We’re into the home stretch of our stats unit and I am looking to reflect upon our study of the normal distribution, yet look ahead at what’s to come – sampling and margin of error. The Rossman-Chance Applets provide some meaningful, interactive discussion starters in statistics. Today, as students entered, the Reeses Pieces sampling applet was drawing random samples of size 25 – displaying the results in a dotplot. Little by little, the dotplot took shape as more samples were drawn…until, eventually, an old friend made an appearance….
Hey, that’s the Normal Distribution! Why yes, yes it is…..isn’t it great that random samping reveals such a powerful statistical concept?
But that’s not all. With election day approaching next week, we can start to build connections between random sampling, the normal distribution, and political polling. The parallels are strong, and we’ll talk about them within the next week.
- With sampling candy, there is a pre-existing proportion of “orange” candy. In a voting population, there is an existing proportion of people who will vote for a certain candidate.

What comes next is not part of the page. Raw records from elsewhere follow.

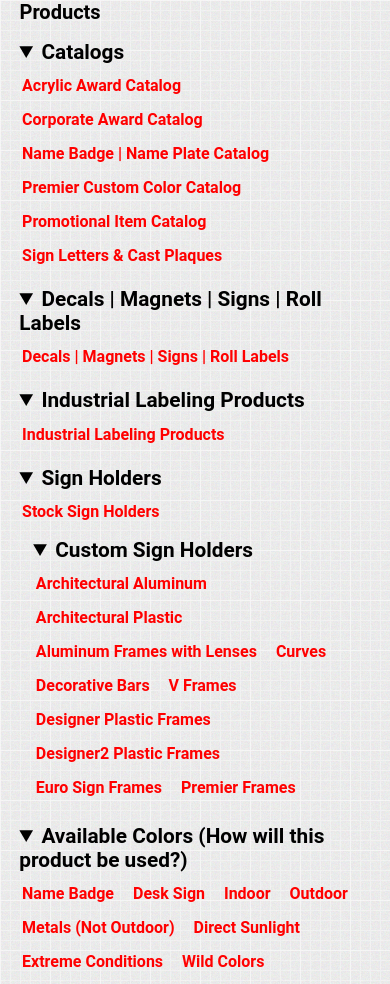
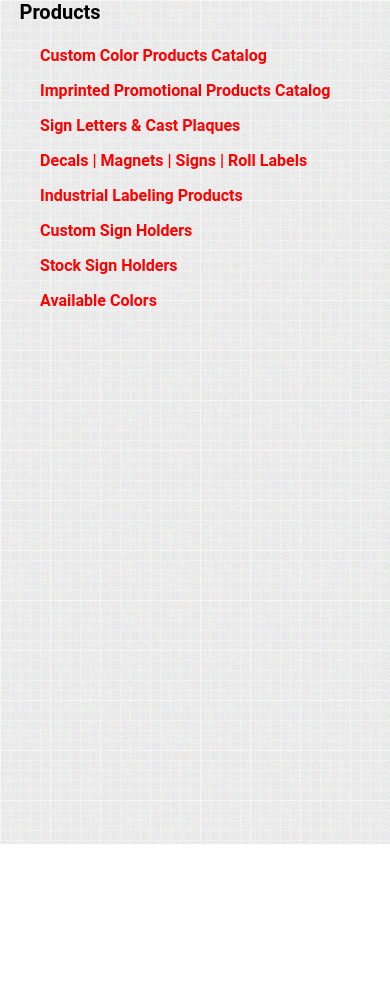
Before and after one commit to timvandehey/anpwww, a plain HTML site: page products.html in a window 390 px wide. After the commit the page ends 844 px from the top, so only its background shows below. Drawn offline with Linux system fonts and the light colour scheme.

Commit message:
working on responsive

```diff
--- a/anp.css
+++ b/anp.css
@@ -217,10 +217,14 @@ tr {
     width: 100%;
 }
 
-nav ul {
+ul {
     list-style-type: none;
     margin: 0;
     padding: 0;
+}
+
+li {
+    margin: 1rem;
 }
 
 nav li {
@@ -257,12 +261,26 @@ body>h5 {
     margin-bottom: .4rem;
 }
 
-.products {
+.center {
     width: 95%;
-    margin: auto;
+    /* margin: auto; */
+    display: flex;
+    justify-content: center;
+    align-items: center;
 }
 
-.products details,
+.colorList {
+    display: flex;
+    flex-wrap: wrap;
+    justify-content: center;
+    align-items: center;
+}
+
+.colorList img {
+    max-width: 95%;
+}
+
+/* .products details,
 summary {
     color: var(--black);
     padding: .3rem;
@@ -280,11 +298,10 @@ summary {
     outline: none;
 }
 
-.products a,
-li {
-    /* background-color: var(--lightsecondary); */
+.products a {
+    background-color: var(--lightsecondary);
     margin: .07rem;
-}
+} */
 
 /* .products a {
     padding: 1rem;
--- a/products.html
+++ b/products.html
@@ -19,109 +19,21 @@
 
 <body>
 	<h5>Products</h5>
-	<div class=products>
-		<nav>
-			<details open>
-				<summary>Catalogs</summary>
-				<ul>
-					<li><a class="MENU" href="http://www.premieracrylic.com/" target="BODY">Acrylic Award
-							Catalog</a></li>
-					<li><a class="MENU" href="http://www.premiercorporateawards.com/" target="BODY">Corporate Award
-							Catalog</a></li>
-					<li><a class="MENU" href="flipsnack.html"
-							hrefx="http://cdn.flipsnack.com/iframehtml5/embed.html?hash=f7xkqtux&fullscreen=1&startIndex=0&previous_page=true&startPage=1&t=13772057201377568018&bwd=1&pbs=1&v=4.8"
-							targetx="_blank">Name Badge | Name Plate Catalog</a></li>
-					<li><a class="MENU" href="http://www.premiercustomcolor.com/" target="BODY">Premier
-							Custom Color Catalog</a></li>
-					<li><a class="MENU" href="http://www.premiumindustries.com/catalog.html" target="BODY">Promotional
-							Item Catalog</a></li>
-					<li><a class="MENU" href="https://geminimade.com/signage/" target="BODY">Sign Letters
-							&amp;
-							Cast Plaques</a></li>
-				</ul>
-			</details>
-			<details open>
-				<summary>Decals | Magnets | Signs | Roll Labels</summary>
-				<ul>
-					<li><a class="MENU" href="http://advancenameplate.moregreatproducts.com/Products/Products.html"
-							target="BODY">Decals
-							| Magnets |
-							Signs | Roll Labels</a>
-					</li>
-				</ul>
-			</details>
-			<details open>
-				<summary>Industrial Labeling Products</summary>
-				<ul>
-					<li><a class="MENU" href="controlpanel.html" target="BODY">Industrial Labeling
-							Products</a></li>
-
-				</ul>
-			</details>
-			<details open>
-				<summary>Sign Holders</summary>
-				<ul>
-					<li><a class="MENU" href="holders.html" target="BODY">Stock Sign Holders</a></li>
-				</ul>
-				<details open>
-					<summary>Custom Sign Holders</summary>
-					<ul>
-						<li>
-							<a class="COLOR" target="BODY" href="aa.html">Architectural Aluminum</a></td>
-						</li>
-						<li>
-							<a class="COLOR" target="BODY" href="ap.html">Architectural Plastic</a></td>
-						</li>
-						<li>
-							<a class="COLOR" target="BODY" href="afl.html">Aluminum Frames with Lenses</a></td>
-						</li>
-						<li>
-							<a class="COLOR" target="BODY" href="c.html">Curves</a></td>
-						</li>
-						<li>
-							<a class="COLOR" target="BODY" href="db.html">Decorative Bars</a></td>
-						</li>
-						<li>
-							<a class="COLOR" target="BODY" href="vf.html">V Frames</a></td>
-						</li>
-						<li>
-							<a class="COLOR" target="BODY" href="dpf.html">Designer Plastic Frames</a></td>
-						</li>
-						<li>
-							<a class="COLOR" target="BODY" href="dpf2.html">Designer2 Plastic Frames</a></td>
-						</li>
-						<li>
-							<a class="COLOR" target="BODY" href="esf.html">Euro Sign Frames</a></td>
-						</li>
-						<li>
-							<a class="COLOR" target="BODY" href="pf.html">Premier Frames</a></td>
-						</li>
-
-					</ul>
-				</details>
-			</details>
-			<details open>
-				<summary>Available Colors (How will this product be used?)</summary>
-				<ul>
-					<li><a class="COLOR" target="BODY" href="namebadges.html">Name Badge</a></li>
-					<li><a class="COLOR" target="BODY" href="desksigns.html">Desk Sign</a></li>
-					<li><a class="COLOR" target="BODY" href="indoors.html">Indoor</a></li>
-					</li>
-					<li><a class="COLOR" target="BODY" href="outdoors.html">Outdoor</a></li>
-					</li>
-					<li><a class="COLOR" target="BODY" href="metals.html">Metals (Not Outdoor)</a></li>
-					</li>
-					<li><a class="COLOR" target="BODY" href="directsunlight.html">Direct Sunlight</a></li>
-					</li>
-					<li><a class="COLOR" target="BODY" href="extremeconditions.html">Extreme Conditions</a></li>
-					</li>
-					<li><a class="COLOR" target="BODY" href="wildcolors.html">Wild Colors</a></li>
-					</li>
-					</td>
-				</ul>
-			</details>
-	</div>
-	</nav>
+	<div class=center>
+		<ul>
+			<li><a class="MENU" href="https://go.jdsindustries.com/l/l_3wmzVKGOveGaCn_W2QfOqnNYXiMJythhofIG56xY8"
+					target="BODY">Custom Color Products Catalog</a></li>
+			<li><a class="MENU" href="https://html5.dcatalog.com/?docid=a6a08369-4cf6-4077-842a-80b45a881402"
+					target="BODY">Imprinted Promotional Products Catalog</a></li>
+			<li><a class="MENU" href="http://www.buygemini.com/" target="BODY">Sign Letters &amp; Cast Plaques</a>
+			</li>
+			<li><a class="MENU" href="https://www.zoomcats.com/catalog/advance-name-plate-printed-products"
+					target="BODY">Decals | Magnets | Signs | Roll Labels</a></li>
+			<li><a class="MENU" href="controlpanel.html" target="BODY">Industrial Labeling Products</a></li>
+			<li><a class="MENU" href="specialholders.html" target="BODY">Custom Sign Holders</a></li>
+			<li><a class="MENU" href="holders.html" target="BODY">Stock Sign Holders</a></li>
+			<li><a class="MENU" href="colors.html" target="BODY">Available Colors</a></li>
+		</ul>
 	</div>
 	<div id="information" style="display:none">
 		<table border="0" cellpadding="2">
```
Also changed, not shown: 404.html (added, +33 -0 lines), indoors.html (+15 -2 lines), .github/workflows/firebase-hosting-merge.yml (added), .github/workflows/firebase-hosting-pull-request.yml (added), firebase.json (added), 2 other files.
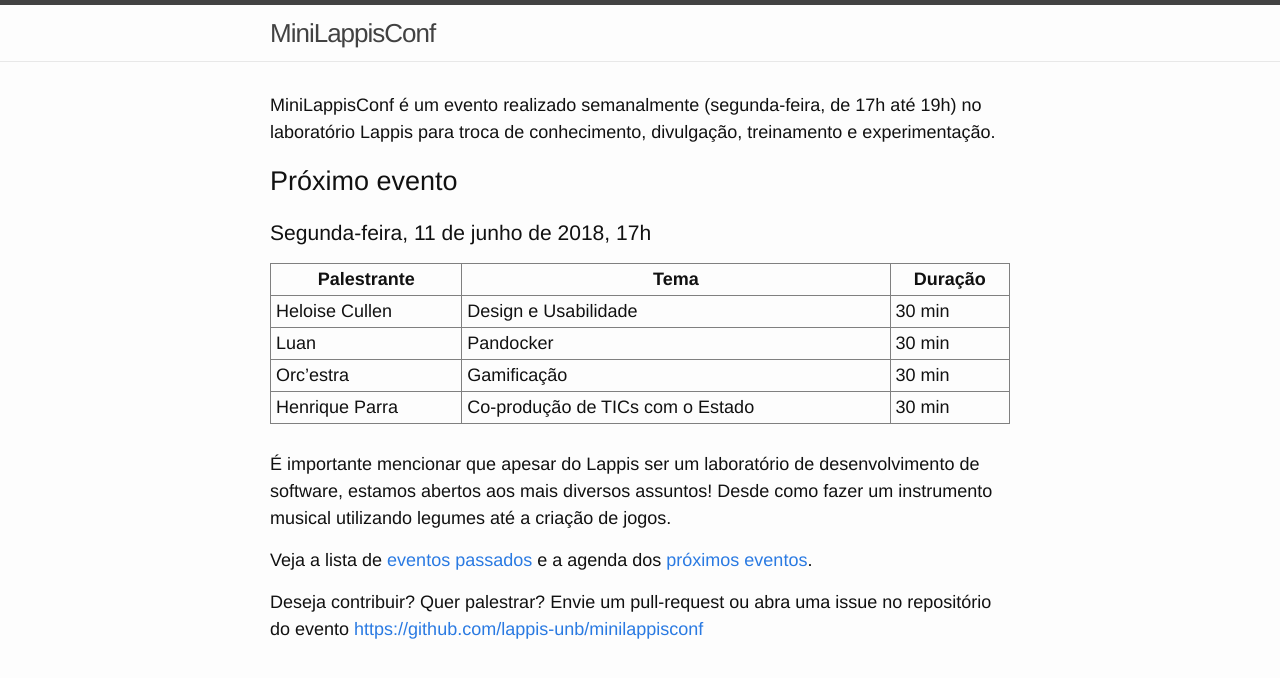
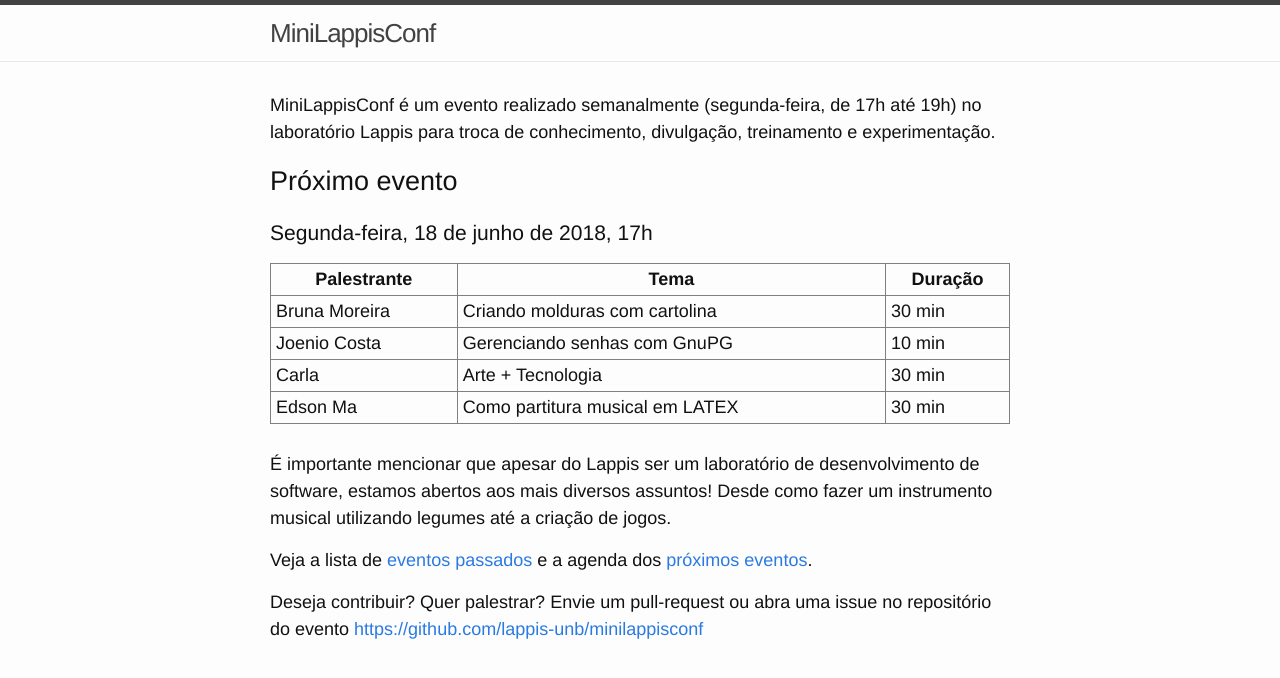
Before and after one commit to lappis-unb/MiniLappisConf, a Jekyll site: the page built from index.md, in a window 1280 px wide. Shown: the top 678 px of the page. Built offline with Jekyll 4.4.1, drawn with Linux system fonts in a browser that asks for light colours.

Commit message:
criando agenda da proxima segunda 18/06

```diff
--- a/index.md
+++ b/index.md
@@ -8,14 +8,14 @@ e experimentação.
 
 ## Próximo evento
 
-### Segunda-feira, 11 de junho de 2018, 17h
+### Segunda-feira, 18 de junho de 2018, 17h
 
 | Palestrante     | Tema                                    | Duração |
 | --------------- | --------------------------------------- | ------- |
-| Heloise Cullen  | Design e Usabilidade                    | 30 min  |
-| Luan            | Pandocker                               | 30 min  |
-| Orc'estra       | Gamificação                             | 30 min  |
-| Henrique Parra  | Co-produção de TICs com o Estado        | 30 min  |
+| Bruna Moreira   | Criando molduras com cartolina          | 30 min  |
+| Joenio Costa    | Gerenciando senhas com GnuPG            | 10 min  |
+| Carla           | Arte + Tecnologia                       | 30 min  |
+| Edson Ma        | Como partitura musical em LATEX         | 30 min  |
 
 <br/>
 É importante mencionar que apesar do Lappis ser um laboratório de
```
Also changed, not shown: agenda.md (+0 -2 lines), passados.md (+9 -0 lines).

- With candy, we can draw a random sample of candies. For a poll, we contact a random sample of potential voters.
- When we sample candy, sometimes we might get 50% orange, or 45 % orange, or 60% orange – variability is part of the game. In political polling, we try to estimate the poroportion who will vote for a candidate, and we hope to get close to the target. Margin of error gives us an idea of how close we are.
There are many other interesting discussions to be had surrounding the applets – try some with your classes. They aren’t just for AP kids!